--- Input data Enclosed Below ---
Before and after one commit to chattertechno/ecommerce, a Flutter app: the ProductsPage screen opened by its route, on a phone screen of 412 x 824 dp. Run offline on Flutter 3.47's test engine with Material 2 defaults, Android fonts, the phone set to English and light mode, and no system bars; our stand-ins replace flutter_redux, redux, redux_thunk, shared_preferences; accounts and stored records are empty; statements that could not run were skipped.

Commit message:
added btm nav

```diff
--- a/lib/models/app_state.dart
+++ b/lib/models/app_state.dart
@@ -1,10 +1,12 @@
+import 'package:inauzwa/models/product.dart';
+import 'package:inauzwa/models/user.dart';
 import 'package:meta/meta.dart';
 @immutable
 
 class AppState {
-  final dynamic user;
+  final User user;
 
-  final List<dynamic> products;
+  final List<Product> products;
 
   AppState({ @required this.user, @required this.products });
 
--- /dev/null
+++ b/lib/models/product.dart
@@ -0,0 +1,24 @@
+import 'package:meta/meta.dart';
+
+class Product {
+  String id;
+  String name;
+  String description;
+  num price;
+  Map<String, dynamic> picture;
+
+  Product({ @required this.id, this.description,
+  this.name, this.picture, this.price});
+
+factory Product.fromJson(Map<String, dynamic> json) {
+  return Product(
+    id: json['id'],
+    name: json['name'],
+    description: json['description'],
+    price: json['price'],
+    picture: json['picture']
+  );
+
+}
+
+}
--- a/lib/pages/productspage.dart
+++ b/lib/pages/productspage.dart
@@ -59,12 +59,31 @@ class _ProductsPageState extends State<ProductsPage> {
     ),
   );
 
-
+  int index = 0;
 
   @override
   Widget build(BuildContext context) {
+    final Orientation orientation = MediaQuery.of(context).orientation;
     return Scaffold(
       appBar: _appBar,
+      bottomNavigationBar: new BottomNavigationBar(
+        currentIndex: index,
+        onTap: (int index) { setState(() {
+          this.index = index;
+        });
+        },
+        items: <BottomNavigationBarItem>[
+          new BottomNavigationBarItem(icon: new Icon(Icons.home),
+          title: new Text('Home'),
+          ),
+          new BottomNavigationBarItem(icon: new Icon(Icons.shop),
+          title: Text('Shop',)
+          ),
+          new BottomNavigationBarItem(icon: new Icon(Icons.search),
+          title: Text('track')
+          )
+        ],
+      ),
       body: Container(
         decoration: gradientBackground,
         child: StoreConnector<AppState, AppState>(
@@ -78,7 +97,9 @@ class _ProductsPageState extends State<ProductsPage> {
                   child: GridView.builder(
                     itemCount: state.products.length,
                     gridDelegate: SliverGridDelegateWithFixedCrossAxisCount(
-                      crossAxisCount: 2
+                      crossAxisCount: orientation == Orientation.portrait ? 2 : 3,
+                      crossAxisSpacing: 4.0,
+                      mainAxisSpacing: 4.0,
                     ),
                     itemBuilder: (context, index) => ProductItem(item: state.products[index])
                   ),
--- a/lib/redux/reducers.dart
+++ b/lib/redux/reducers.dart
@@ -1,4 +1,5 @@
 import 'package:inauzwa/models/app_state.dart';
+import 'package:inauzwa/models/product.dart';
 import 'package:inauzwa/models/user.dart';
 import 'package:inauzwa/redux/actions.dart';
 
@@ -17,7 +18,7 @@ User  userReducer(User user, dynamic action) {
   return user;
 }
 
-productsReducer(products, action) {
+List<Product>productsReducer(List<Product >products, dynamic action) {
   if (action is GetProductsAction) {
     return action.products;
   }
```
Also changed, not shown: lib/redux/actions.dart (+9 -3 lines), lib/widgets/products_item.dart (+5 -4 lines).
--- End of Enclosed Input data ---
"class" is the string to look for; please copy every line of the records above where it appears.

 class AppState {
+class Product {
@@ -59,12 +59,31 @@ class _ProductsPageState extends State<ProductsPage> {
@@ -78,7 +97,9 @@ class _ProductsPageState extends State<ProductsPage> {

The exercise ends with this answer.